The current computer ‘
Phoenix‘ (I own several computers) has suffered from a string of malfunctions in the past, which I had trouble diagnosing the cause of.
I think I’ve found the problem: Its power-supply is weak in some way, which can also lead to low-voltage conditions that it subjects the high-speed electronics to. When high-speed logic circuits are fed low supply-voltages, the computer can spontaneously crash.
The reader may wonder how I know this.
When I’ve left the computer idling and come back to it, thus entering my password to dismiss the screen-saver, the case-fan speed seems to be stable around 3,500 RPM. But as soon as I fire up my Web-browser, the CPU usage goes from low-usage to nearly-100% usage for less than a minute, and as soon as that happens, the case-fan speed becomes unstable, sometimes resulting in a reading of ~40 RPM, which means that ‘The fan has stopped spinning.’ Then, as soon as I allow CPU usage to go below 5% again, the case-fan speed sometimes stabilizes again, within the same sitting.
Well there is no valid logic by which the motherboard would signal for the fan to stop spinning, or to slow down, at the moment the CPU usage is high. And so the only other explanation I can think of, is that the CPU – and possibly other circuits in the box – are drawing more current, and that this is causing a temporary dip in supply-voltage, just enough for the recently-installed fan to stop spinning.
But then, such a weakness also makes this computer more susceptible to such phenomena as brown-outs. Even though my eyes can see power-fluctuations that take place within a fraction of a second, I cannot see a low-voltage condition in the A/C power we are fed, if that low-voltage condition has set in over a period of minutes.

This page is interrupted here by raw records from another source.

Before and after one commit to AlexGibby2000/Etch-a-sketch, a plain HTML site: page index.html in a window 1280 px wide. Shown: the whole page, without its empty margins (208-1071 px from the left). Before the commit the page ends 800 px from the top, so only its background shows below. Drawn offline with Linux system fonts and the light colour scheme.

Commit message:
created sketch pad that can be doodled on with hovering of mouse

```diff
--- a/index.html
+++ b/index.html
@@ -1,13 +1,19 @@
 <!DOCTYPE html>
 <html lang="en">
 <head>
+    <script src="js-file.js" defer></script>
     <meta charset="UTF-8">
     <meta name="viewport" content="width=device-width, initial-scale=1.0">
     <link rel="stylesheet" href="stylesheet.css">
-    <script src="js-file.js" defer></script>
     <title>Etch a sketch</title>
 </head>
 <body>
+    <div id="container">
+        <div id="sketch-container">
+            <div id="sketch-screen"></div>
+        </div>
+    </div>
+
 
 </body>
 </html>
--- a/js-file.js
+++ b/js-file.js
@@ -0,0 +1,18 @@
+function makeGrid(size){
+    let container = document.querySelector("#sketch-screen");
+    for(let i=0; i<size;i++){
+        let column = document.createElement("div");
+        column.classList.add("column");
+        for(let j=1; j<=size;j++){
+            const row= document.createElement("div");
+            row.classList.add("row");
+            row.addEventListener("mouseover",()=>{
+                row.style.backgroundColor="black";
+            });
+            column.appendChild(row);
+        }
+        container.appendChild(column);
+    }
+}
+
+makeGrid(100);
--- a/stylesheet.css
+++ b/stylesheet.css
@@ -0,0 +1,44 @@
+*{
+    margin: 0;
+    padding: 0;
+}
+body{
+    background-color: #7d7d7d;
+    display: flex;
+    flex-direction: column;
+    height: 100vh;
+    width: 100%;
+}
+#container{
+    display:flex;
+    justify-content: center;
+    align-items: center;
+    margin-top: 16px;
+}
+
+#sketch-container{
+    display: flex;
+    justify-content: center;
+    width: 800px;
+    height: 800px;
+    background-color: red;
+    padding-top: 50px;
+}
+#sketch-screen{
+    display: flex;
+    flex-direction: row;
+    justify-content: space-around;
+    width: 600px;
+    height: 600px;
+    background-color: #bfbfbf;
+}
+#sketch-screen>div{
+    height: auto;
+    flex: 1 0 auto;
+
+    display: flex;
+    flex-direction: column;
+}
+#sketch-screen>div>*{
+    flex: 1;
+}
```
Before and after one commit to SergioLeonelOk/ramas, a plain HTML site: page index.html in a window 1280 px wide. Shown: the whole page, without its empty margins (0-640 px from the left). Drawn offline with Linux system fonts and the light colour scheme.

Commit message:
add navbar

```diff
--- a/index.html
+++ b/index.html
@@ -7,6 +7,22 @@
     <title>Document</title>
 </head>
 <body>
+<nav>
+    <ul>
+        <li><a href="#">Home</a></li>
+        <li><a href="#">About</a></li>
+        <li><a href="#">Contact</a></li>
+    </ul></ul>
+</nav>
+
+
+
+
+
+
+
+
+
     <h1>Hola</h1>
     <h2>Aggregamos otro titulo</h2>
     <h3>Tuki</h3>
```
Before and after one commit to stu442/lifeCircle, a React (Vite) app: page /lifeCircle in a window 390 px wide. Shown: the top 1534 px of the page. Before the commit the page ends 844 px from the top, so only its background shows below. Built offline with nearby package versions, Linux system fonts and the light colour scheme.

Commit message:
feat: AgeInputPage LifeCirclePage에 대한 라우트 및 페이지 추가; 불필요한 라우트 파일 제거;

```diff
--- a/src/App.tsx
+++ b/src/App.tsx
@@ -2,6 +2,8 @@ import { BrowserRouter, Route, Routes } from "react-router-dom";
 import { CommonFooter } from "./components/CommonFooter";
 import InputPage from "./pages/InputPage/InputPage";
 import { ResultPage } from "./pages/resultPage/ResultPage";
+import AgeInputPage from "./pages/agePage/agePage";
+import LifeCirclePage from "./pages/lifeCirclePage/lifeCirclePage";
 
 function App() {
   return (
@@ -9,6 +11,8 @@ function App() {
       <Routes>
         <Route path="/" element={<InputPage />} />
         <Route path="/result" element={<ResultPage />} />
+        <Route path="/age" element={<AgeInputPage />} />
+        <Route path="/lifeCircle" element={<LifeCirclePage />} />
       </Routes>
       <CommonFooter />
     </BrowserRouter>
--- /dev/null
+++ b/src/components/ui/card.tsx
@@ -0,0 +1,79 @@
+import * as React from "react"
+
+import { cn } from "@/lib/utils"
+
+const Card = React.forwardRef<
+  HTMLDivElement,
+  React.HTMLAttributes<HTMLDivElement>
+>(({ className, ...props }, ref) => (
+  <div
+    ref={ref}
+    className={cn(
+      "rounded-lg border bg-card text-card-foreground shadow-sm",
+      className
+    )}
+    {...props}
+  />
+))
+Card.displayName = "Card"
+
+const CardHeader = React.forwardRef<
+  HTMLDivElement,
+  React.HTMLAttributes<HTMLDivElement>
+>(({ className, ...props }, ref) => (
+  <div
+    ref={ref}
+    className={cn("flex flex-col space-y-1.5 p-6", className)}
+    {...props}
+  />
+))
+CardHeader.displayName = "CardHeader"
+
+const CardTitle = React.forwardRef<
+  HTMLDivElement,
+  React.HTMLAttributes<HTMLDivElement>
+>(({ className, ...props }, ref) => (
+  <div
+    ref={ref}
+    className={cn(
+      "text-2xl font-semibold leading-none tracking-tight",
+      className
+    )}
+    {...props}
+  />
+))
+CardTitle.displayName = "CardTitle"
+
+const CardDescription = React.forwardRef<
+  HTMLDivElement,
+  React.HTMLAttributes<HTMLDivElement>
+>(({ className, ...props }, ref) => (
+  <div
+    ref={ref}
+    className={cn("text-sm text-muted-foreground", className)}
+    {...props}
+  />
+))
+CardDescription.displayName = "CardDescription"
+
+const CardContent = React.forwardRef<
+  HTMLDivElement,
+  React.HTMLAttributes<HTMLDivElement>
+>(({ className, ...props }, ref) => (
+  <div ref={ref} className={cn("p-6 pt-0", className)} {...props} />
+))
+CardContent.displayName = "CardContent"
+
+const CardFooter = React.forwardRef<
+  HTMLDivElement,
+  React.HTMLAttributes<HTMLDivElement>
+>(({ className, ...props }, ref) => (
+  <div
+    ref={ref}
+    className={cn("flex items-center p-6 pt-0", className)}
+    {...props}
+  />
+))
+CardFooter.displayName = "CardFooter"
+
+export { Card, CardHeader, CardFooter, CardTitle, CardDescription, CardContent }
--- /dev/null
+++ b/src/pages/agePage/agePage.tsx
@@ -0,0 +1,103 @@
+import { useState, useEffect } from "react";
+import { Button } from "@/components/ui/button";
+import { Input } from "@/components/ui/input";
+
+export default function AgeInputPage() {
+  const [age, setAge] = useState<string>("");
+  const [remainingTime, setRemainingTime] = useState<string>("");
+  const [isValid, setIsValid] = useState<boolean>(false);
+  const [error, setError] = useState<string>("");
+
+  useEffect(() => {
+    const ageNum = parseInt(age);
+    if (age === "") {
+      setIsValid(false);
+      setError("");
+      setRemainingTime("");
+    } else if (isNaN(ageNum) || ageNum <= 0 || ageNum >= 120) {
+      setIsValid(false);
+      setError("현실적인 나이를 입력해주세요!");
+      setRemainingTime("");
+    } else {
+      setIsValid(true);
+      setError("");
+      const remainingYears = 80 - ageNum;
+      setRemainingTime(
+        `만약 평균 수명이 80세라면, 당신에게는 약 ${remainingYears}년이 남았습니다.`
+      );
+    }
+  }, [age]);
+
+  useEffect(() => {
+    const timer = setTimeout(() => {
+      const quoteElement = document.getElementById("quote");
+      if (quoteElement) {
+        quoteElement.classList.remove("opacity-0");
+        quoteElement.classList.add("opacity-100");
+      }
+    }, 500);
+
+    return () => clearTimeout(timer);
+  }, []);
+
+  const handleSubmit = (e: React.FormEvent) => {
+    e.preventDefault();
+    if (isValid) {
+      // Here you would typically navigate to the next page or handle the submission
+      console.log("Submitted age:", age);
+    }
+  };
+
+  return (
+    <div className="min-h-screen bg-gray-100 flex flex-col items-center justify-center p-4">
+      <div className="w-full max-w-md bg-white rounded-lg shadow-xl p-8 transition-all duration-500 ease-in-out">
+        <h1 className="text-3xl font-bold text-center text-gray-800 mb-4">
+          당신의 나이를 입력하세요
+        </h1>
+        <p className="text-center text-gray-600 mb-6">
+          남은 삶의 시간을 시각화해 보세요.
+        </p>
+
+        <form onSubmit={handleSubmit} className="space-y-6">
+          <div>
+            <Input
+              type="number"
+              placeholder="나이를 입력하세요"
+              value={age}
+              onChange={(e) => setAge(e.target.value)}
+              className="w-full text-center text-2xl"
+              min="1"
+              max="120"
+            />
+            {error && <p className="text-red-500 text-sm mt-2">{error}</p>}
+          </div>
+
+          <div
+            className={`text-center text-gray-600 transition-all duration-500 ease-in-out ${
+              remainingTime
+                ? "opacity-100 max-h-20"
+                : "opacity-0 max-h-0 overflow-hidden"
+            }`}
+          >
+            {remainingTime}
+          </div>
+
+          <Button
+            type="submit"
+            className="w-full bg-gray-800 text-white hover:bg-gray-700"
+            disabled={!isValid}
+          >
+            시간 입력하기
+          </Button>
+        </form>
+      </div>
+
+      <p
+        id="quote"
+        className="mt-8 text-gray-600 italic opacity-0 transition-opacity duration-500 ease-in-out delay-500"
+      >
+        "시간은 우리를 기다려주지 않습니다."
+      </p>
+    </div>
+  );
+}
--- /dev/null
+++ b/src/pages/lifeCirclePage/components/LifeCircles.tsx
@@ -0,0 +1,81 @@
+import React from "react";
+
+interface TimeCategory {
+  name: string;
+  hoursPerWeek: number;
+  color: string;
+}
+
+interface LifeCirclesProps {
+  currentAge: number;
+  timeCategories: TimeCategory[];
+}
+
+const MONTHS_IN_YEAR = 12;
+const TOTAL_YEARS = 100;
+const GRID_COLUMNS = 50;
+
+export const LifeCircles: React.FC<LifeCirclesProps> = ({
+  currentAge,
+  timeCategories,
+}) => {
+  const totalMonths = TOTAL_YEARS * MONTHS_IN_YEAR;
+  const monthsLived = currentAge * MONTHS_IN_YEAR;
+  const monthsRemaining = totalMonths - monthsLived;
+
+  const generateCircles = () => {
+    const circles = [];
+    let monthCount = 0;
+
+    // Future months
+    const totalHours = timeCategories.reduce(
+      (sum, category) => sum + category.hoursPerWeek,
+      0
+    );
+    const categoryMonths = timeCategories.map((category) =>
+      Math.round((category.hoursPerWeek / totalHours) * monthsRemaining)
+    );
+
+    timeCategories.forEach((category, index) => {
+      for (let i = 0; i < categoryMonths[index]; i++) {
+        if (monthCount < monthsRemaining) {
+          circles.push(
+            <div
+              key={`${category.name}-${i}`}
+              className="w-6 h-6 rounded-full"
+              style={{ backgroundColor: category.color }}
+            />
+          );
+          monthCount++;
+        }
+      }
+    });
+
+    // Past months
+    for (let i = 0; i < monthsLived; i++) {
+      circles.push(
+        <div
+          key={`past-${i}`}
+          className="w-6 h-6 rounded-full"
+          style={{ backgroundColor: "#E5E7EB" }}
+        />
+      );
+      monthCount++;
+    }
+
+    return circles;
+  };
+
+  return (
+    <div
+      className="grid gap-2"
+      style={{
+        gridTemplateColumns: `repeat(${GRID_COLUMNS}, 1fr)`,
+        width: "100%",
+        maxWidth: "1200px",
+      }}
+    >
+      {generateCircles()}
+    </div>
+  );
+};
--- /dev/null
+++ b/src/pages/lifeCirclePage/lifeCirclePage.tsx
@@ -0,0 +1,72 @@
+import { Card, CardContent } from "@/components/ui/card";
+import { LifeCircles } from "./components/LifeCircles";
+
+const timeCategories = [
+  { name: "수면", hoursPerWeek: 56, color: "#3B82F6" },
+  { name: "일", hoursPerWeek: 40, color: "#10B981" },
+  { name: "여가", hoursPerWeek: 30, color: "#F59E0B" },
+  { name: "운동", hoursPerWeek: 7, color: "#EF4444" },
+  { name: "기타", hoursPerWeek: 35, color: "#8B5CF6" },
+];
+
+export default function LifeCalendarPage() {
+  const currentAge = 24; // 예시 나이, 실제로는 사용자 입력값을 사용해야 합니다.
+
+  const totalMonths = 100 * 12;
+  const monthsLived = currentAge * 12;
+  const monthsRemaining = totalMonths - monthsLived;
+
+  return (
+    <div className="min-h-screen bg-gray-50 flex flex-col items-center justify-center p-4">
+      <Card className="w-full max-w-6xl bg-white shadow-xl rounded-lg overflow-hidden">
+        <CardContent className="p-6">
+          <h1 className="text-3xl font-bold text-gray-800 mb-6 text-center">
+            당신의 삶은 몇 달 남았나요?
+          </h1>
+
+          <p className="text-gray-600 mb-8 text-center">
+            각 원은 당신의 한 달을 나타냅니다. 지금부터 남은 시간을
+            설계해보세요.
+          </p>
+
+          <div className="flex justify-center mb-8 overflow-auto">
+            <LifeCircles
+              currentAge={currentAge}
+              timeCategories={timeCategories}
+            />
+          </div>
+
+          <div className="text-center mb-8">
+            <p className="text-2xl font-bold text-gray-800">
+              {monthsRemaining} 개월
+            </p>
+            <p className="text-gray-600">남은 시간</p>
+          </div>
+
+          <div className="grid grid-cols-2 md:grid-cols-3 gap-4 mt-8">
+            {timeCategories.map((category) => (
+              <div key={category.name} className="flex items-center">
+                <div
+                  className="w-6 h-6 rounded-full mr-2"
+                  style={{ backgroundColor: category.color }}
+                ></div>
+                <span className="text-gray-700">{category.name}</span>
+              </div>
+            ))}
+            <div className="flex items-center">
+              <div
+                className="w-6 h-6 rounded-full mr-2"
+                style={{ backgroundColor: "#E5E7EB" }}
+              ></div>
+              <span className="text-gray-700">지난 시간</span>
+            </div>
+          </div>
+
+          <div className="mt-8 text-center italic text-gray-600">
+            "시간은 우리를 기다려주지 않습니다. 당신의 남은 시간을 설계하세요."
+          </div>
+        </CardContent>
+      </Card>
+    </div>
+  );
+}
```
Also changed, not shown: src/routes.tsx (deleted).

I might start looking for a new power-supply for this old box, rather than a new case-fan.
I might also add, that the maximum number of milliseconds for which the computer can run entirely off its supply-capacitor, that is, with the A/C input at zero, is adversely affected by how nearly-overdrawn the power-supply is. A smaller power-supply will also tend to have a smaller supply-capacitor, such that if the current being drawn from it by the computer corresponds to 90% of capacity, then this can only continue for a disappointingly-short number of milliseconds, such as maybe 100ms .
If the power-supply has a higher capacity, such that the same computer is only drawing 50% of what the supply can deliver, that supply will also have a larger capacitor, so that if there is a dropout in the A/C voltage, the same computer could keep running entirely from the supply-capacitor for a longer number of milliseconds, maybe approaching about 500ms .